4: After it’s complete and you click finish go into the Control section on the touchscreen. Note the B axis, it should be around B90. (This is important and VERY annoying about the snapmaker, keep this number in mind)
VII: Finish Carving/Finish Pass
1: On the touchscreen, click on the Bit Assist that’s bundled next to the Origin Assist. Follow the prompts to get the bit changed to the v-bit.
1a: Do NOT move X, since these are generated in Rotation mode, there’s no X movement in the GCode and it will simply start wherever you leave X.
2: Go back to the control on the touchscreen… Notice for SOME REASON snapmaker has gone thousands of degrees out. Why? I don’t know yet. However it’s easy enough to get back to, and set the B origin.
2a: While it’s not strictly NECESSARY to do the following steps, it saves a ton of time. It WILL rotate back to the origin before it actually carves, but my last test took over an hour to spin back to B0 uselessly.
3: Set the B origin back to 0.
3a: For this, take the number on the control screen for B (Mine was B70249.00)
3b: Divide it by 360 (Mine was 195.4138).
3c: Remove the decimals and multiply the whole number by 360. (195x360=70,200)

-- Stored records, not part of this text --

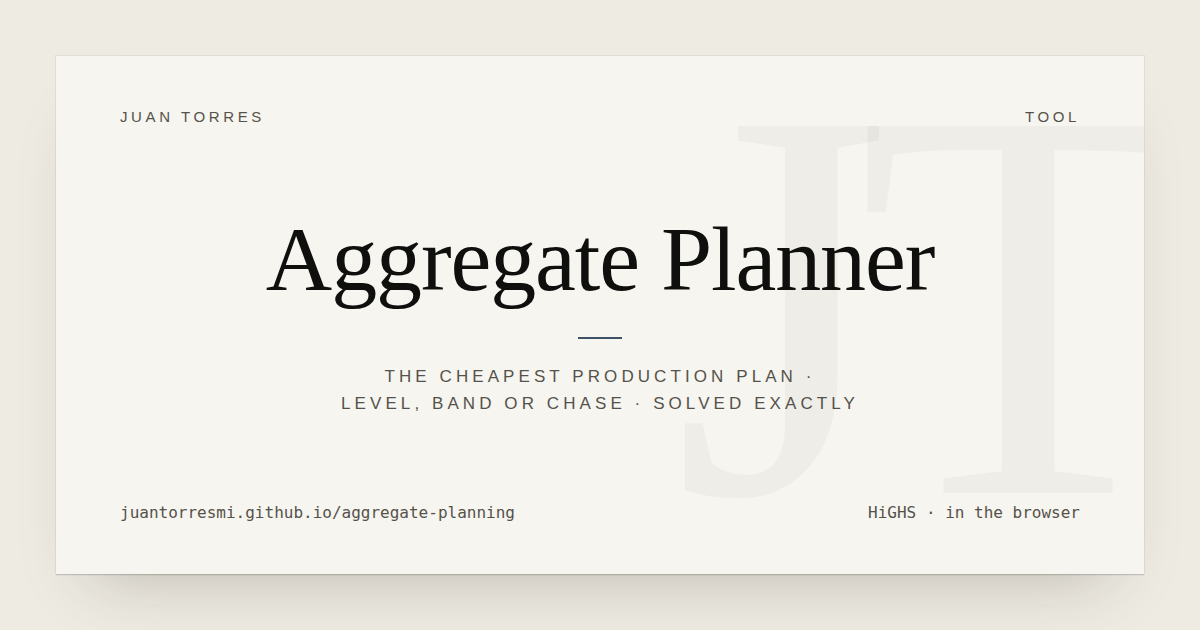
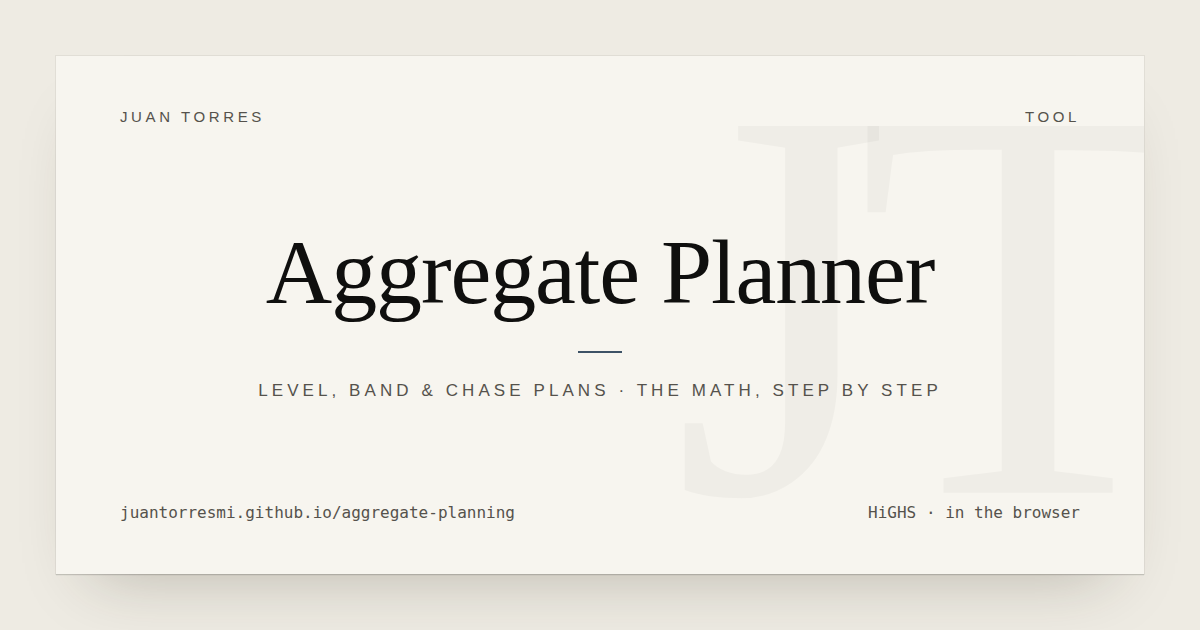
Make the Aggregate Planner page a findable learning resource
- Title and description say what students search for: an aggregate
  planning calculator and study tool, with the linear program and the
  solver worked step by step
- New crawlable sections: how the solver finds the cheapest plan (the
  relaxation, branch and bound, closing the gap) and shadow prices, both
  using the sample's real numbers. Study mode only renders with
  JavaScript, so this is the version search engines can read
- The page's JSON-LD is now also a schema.org LearningResource (teaches,
  educationalLevel, audience), driven by a new `learning` block in
  projects.yml; other projects are unchanged
- Search terms, features and the project summary mention the study side;
  the share picture reads "The math, step by step"

Claude-Session: https://claude.ai/code/session_01ShGKXbfDdSKFj2NrPiAqY1

Changed region(s): [[0.2158, 0.3619, 0.8017, 0.5127], [0.2158, 0.573, 0.8017, 0.6635]]

diff --git a/aggregate-planning/index.html b/aggregate-planning/index.html
@@ -1,8 +1,8 @@
 ---
 layout: app
 project: aggregate-planning
-title: "Aggregate Planning Calculator: Level, Chase & Band Plans"
-description: "Free aggregate planning calculator. Enter monthly demand and costs to compare level, chase and band plans, find the cheapest one, and export it to Excel."
+title: "Aggregate Planning Calculator, with the Math Step by Step"
+description: "Free aggregate planning calculator and study tool. Compare level, chase and band plans, see the linear program and solver worked step by step, export to Excel."
 image: /assets/og/aggregate-planning.png
 image_alt: "Aggregate Planner, an aggregate production planning calculator: the cheapest level, band or chase plan, month by month. A tool by Juan Torres."
 ---
@@ -22,7 +22,7 @@ image_alt: "Aggregate Planner, an aggregate production planning calculator: the 
 <div class="ap frame">
   <header class="ap-head">
     <p class="ap-label">Tool</p>
-    <h1>Aggregate Planner <span class="ap-h1-sub">An aggregate production planning calculator</span></h1>
+    <h1>Aggregate Planner <span class="ap-h1-sub">An aggregate planning calculator and study tool</span></h1>
     <p class="ap-lede">Set up the way textbook cases are. Enter a year of demand, your workforce, and what labor, inventory and stockouts cost. The planner solves the level, band and chase plans side by side and answers the usual questions: what each plan costs, how much to make each month, how high inventory gets, and how much you save by being flexible. Switch to Study to see how it got there. Everything runs in your browser, and nothing you type leaves it.</p>
   </header>
 
@@ -174,8 +174,21 @@ image_alt: "Aggregate Planner, an aggregate production planning calculator: the 
         <dt>Policy</dt><dd>level: W<sub>t</sub> = W<sub>0</sub> · band: fewest ≤ W<sub>t</sub> ≤ most · chase: no limit</dd>
         <dt>End of the year</dt><dd>S<sub>T</sub> = 0, W<sub>T</sub> and I<sub>T</sub> as required</dd>
       </dl>
-      <h3>An exact optimizer, not a spreadsheet heuristic</h3>
-      <p>The planner writes the problem as a mixed-integer program: every month has a workforce balance, an inventory balance, an overtime limit and a capacity limit, and the objective adds up hiring, layoffs, regular time, overtime, holding, stockouts and material. It hands that to <a href="https://highs.dev/">HiGHS</a>, an open-source solver compiled to WebAssembly, which searches until it can prove no cheaper plan exists. With “Whole teams only” off, the same model is a linear program and solves almost instantly. To watch all of this happen with your own numbers, switch the results to <strong>Study</strong>: it walks through the model, the relaxation, the first branch, the solver’s search log and the shadow prices, step by step.</p>
+      <h3>How the solver finds the cheapest plan</h3>
+      <p>If teams could be fractions, the model above would be a <strong>linear program</strong>. Every possible plan is a point inside a many-sided shape, and the cheapest one is always at a corner. The <strong>simplex method</strong> starts at a corner and keeps moving to a neighboring corner that costs less until none does. That’s the same engine as Excel Solver’s “Simplex LP” option.</p>
+      <p>Whole teams make it a <strong>mixed-integer program</strong>, which is harder, and the solver works on it in three steps. Here they are for the sample’s chase plan:</p>
+      <ol class="ap-list">
+        <li><strong>Solve the relaxation.</strong> First it ignores the whole-number rule. The fractional plan costs $4,867,016.41. No real plan can cost less, because a real plan has fewer options, so this is a floor. But it calls for things like 11.51 teams in month 8, which can’t be hired.</li>
+        <li><strong>Branch and bound.</strong> Every real plan has either 11 or fewer teams in month 8, or 12 or more. So the solver splits the problem into those two cases and solves each one. The cases cost at least $4,869,224.41 and $4,868,504.41, and both still have fractions, so it keeps splitting. Any branch whose floor is already above the best real plan found so far gets dropped without being explored. That’s the “bound”, and it’s why the search never has to try every combination.</li>
+        <li><strong>Close the gap.</strong> The solver keeps two numbers: the floor, the lowest cost still possible, and the best whole-team plan found so far. After a little over a dozen branches the two meet at $4,875,900. A gap of 0% is the proof that no cheaper plan exists.</li>
+      </ol>
+      <p>The price of hiring whole teams is the difference between the floor and the final plan: $8,883.59 here, about 0.2%. That’s why a Solver run without integer constraints comes out slightly cheaper than this planner with “Whole teams only” on.</p>
+      <h3>Shadow prices: what one more unit of demand costs</h3>
+      <p>Once the plan is set, a useful question is how much the cheapest cost would go up if a customer ordered one more unit in a given month. That number is the month’s <strong>shadow price</strong>, and it shows what the plan is doing at the margin.</p>
+      <p>In the sample’s level plan, one more unit costs just $60, its material, in months 1 to 3, because there’s spare capacity. From month 4 on the price climbs by exactly $12 a month, the holding cost, because the extra unit has to be built in month 3 and stored until it’s needed. In the chase plan, prices run from $131 to $185, and $185 is exactly what a unit costs on overtime: $60 of material plus $187.50 ÷ 1.5 units per team-hour. Shadow prices are how a planner reads which months are bottlenecks and what extra capacity would be worth.</p>
+      <p>To see all of this for your own numbers, switch the results to <strong>Study</strong>. It walks through the inputs, the model, each month’s constraints, the solver’s search and the shadow prices, step by step.</p>
+      <h3>Solved exactly, in your browser</h3>
+      <p>The planner writes the model out and hands it to <a href="https://highs.dev/">HiGHS</a>, an open-source optimization solver compiled to WebAssembly. It searches until it can prove no cheaper plan exists, so the answer is the true optimum, not a spreadsheet heuristic or a close guess.</p>
       <p>Everything runs on this page, and the numbers you enter stay in your browser. The share link carries them in the part of the address after the “#”, which browsers never send to a server. The source is <a href="https://github.com/JuanTorresMI/JuanTorresMI.github.io/tree/main/aggregate-planning">on GitHub</a>: <code>model.js</code> holds the whole model.</p>
     </div>
   </article>

diff --git a/_includes/head.html b/_includes/head.html
@@ -160,7 +160,7 @@
       ]
     },
     {
-      "@type": {% if project %}"WebApplication"{% elsif page.url == "/projects/" or page.url == "/blog/" %}"CollectionPage"{% else %}"WebPage"{% endif %},
+      "@type": {% if project and project.learning %}["WebApplication", "LearningResource"]{% elsif project %}"WebApplication"{% elsif page.url == "/projects/" or page.url == "/blog/" %}"CollectionPage"{% else %}"WebPage"{% endif %},
       "@id": "{{ page.url | absolute_url }}#page",
       "url": {{ page.url | absolute_url | jsonify }},
       "name": {{ crumb_title | jsonify }},
@@ -175,7 +175,11 @@
       "browserRequirements": "Requires JavaScript",
       "isAccessibleForFree": true,
       "offers": { "@type": "Offer", "price": "0", "priceCurrency": "USD" },
-      "keywords": {{ project.search | default: project.stack | join: ", " | jsonify }},
+      "keywords": {{ project.search | default: project.stack | join: ", " | jsonify }},{% if project.learning %}
+      "learningResourceType": {{ project.learning.type | jsonify }},
+      "educationalLevel": {{ project.learning.level | jsonify }},
+      "audience": { "@type": "EducationalAudience", "educationalRole": "student", "audienceType": {{ project.learning.audience | jsonify }} },
+      "teaches": {{ project.learning.teaches | jsonify }},{% endif %}
       "creator": { "@type": "Person", "@id": {{ person_id | jsonify }} }{% endif %}
     }
   ]

diff --git a/aggregate-planning/planner.css b/aggregate-planning/planner.css
@@ -254,6 +254,8 @@
 .ap-prose a { color: var(--ink); text-decoration: underline; text-decoration-thickness: 1px; text-underline-offset: 4px; text-decoration-color: var(--rule); transition: color 0.15s, text-decoration-color 0.15s; }
 .ap-prose a:hover { color: var(--accent); text-decoration-color: var(--accent); }
 .ap-prose code { font: 0.88em var(--mono); }
+.ap-prose .ap-list { margin: 0 0 1.1em; padding-left: 24px; }
+.ap-prose .ap-list li { font-size: 17px; line-height: 1.7; margin-bottom: 0.6em; padding-left: 4px; }
 .ap-prose .ap-scroll { margin: 8px 0 24px; }
 .ap-example th[scope="row"] { font: 400 13px/1.4 var(--sans); letter-spacing: 0; text-transform: none; color: var(--text); text-align: left; padding: 8px 10px 8px 0; border-bottom: 1px solid var(--rule); }
 .ap-example thead th { white-space: normal; }

diff --git a/scripts/og-images.js b/scripts/og-images.js
@@ -29,7 +29,7 @@ const CARDS = {
   "craft-ledger": { top: ["Juan Torres", "Tool"], name: "Craft Ledger",
     sub: "Which Minecraft crafts actually make money · 2,770 items", bottom: ["juantorresmi.github.io/craft-ledger.html", "Local-first web app"] },
   "aggregate-planning": { top: ["Juan Torres", "Tool"], name: "Aggregate Planner",
-    sub: "The cheapest production plan · Level, band or chase · Solved exactly", bottom: ["juantorresmi.github.io/aggregate-planning", "HiGHS · in the browser"] },
+    sub: "Level, band & chase plans · The math, step by step", bottom: ["juantorresmi.github.io/aggregate-planning", "HiGHS · in the browser"] },
 };
 
 const css = `

diff --git a/CLAUDE.md b/CLAUDE.md
@@ -64,8 +64,8 @@ dates and figures. Spacing steps are multiples of 8.
   `description` (this becomes the meta description and the excerpt on `/blog/`). Nothing else
   to touch: the feed, sitemap, writing index and JSON-LD pick it up.
 - **A project**: add it to `_data/projects.yml` (slug, title, url, kind, status, short, summary,
-  metric, stack, keywords; optionally a schema.org `category`, a `features` list and
-  `search` terms for the JSON-LD), then make the page with `layout: app`, `project: <slug>`, `title`,
+  metric, stack, keywords; optionally a schema.org `category`, a `features` list,
+  `search` terms and a `learning` block (type, level, audience, teaches) for the JSON-LD), then make the page with `layout: app`, `project: <slug>`, `title`,
   `description`, `image` and `image_alt`. Give it a share picture in `scripts/og-images.js` and
   re-run that script. The project bar, home page and `/projects/` update on their own.
 - **A page**: `layout: default`, a `permalink`, `title`, `description`. Add `image` if a share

3d: Use the touchscreen controls to rotate to what you got in the equation (Mine: B70200.00) It should be back on the exact B origin you set (if you set a jaw clamp straight up, it should be straight up again, your model should also be pointing directly up)
3e: Tap the set origin tab, set B origin. Do not tap on any other axis.
4: Run your finish pass gcode.
4a: If you’re unsure if you moved any other axis during the setup above, unless you tapped set origin, MAKE SURE X = 0. Remember, it will carve at whatever X it’s currently at, as rotation mode has no X moves.
6: Profit! Your model should run through the finishing pass and total time is but a fraction of just doing the entire thing with the v-bit. Example; Using the default for the straight groove v-bit default material, Luban estimates 57 Hours, and 45 minutes. Using the roughing pass, Luban estimates 1 hour, 8 minutes for the rough, and 4 hours, 24 minutes for the finish pass. Do keep in mind these ETAs are usually not accurate, and the time will actually be a bit less. You can use this guide to make multiple passes, just remember to set your allowance appropriately as you move down in bit size.
Any other questions, feel free to ask.